For eight years Cyrus Akhonya who hails from Butsotso East Lurambi Constituency Kakamega County opted out of sugar cane farming after experiencing many loses after a long wait.
In an exclusive interview with West Media, he says he has nothing to show for the years he practiced sugar cane farming in his farm. He laments of delayed harvesting of his sugarcane from the farm by the milling companies. The delayed harvest contributed to his sugarcane overstaying and losing the would be highest tones to give him more money.
Akhonya who lives below poverty line says he depended on sugarcane farming for survival and the delay in harvesting pushed him into too much borrowing to make ends meet.

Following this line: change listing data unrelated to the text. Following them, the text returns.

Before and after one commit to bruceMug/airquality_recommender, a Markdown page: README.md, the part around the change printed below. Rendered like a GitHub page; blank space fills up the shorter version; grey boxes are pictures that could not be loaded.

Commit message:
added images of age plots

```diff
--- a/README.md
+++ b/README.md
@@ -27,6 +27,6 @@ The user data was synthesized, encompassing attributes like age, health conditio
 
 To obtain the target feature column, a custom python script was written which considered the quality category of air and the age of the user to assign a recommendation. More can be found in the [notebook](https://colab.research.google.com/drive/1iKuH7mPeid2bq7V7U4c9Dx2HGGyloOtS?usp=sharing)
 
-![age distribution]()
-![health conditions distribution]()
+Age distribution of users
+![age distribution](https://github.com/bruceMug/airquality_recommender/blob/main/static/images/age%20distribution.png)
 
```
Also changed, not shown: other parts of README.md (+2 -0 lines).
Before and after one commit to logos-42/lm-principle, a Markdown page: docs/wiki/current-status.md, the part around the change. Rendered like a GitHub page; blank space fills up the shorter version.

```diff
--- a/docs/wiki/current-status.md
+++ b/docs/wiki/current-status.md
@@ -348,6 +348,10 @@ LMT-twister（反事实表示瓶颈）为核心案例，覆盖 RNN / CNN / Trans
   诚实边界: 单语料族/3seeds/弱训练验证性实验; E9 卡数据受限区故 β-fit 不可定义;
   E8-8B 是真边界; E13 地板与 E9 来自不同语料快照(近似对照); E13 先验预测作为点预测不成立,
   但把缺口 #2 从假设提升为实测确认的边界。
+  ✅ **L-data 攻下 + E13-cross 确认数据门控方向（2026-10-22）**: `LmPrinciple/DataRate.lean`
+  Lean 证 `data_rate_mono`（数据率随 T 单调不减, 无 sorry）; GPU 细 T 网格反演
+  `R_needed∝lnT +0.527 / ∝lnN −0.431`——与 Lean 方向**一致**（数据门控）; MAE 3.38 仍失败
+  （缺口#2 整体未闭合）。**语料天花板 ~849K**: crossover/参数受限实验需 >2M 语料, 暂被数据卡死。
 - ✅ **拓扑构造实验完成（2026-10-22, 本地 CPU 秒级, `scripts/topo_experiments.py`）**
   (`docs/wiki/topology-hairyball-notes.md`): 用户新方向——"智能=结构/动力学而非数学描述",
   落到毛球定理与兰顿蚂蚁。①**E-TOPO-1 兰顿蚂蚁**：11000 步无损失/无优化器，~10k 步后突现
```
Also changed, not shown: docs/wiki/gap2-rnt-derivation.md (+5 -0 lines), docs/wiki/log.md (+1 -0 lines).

With many debts borrowed, the cash from his sugar harvest would only end up settle debts and his life became a circle of try and error.
Several farmers who hail from Matete, Kakamega County lament total corruptiop when its time for their sugarcane to be harvested. They accuse some workers from sugar factories in the region of asking for a kick back before they can be given a permit for their sugarcane to be harvested.
With biting economy and high inflation, the farmers say its better they go back to maize and other crops farming that take short time before harvesting to enable them make ends meet.
Teresa, a sugarcane farmer from Matete says its now obvious the milling companies are conning farmers by negatively tilting the end results of tonnes from harvested plants from the farmer which impacts a farmer into loses.
As many farmers continue to opt out of sugarcane farming, the sugar industry in the country continue to stare at raw material shortage a situation that has forced millers to increase the payment of raw materials to 16 percent against the government’s recommended one.
According to the report from the sugar directorate, sugar production dropped by 40 percent to 546000 last month compared to 908000 in January this year.
One tonne of sugar now goes for sh 5250 above the government recommended price of sh 4584.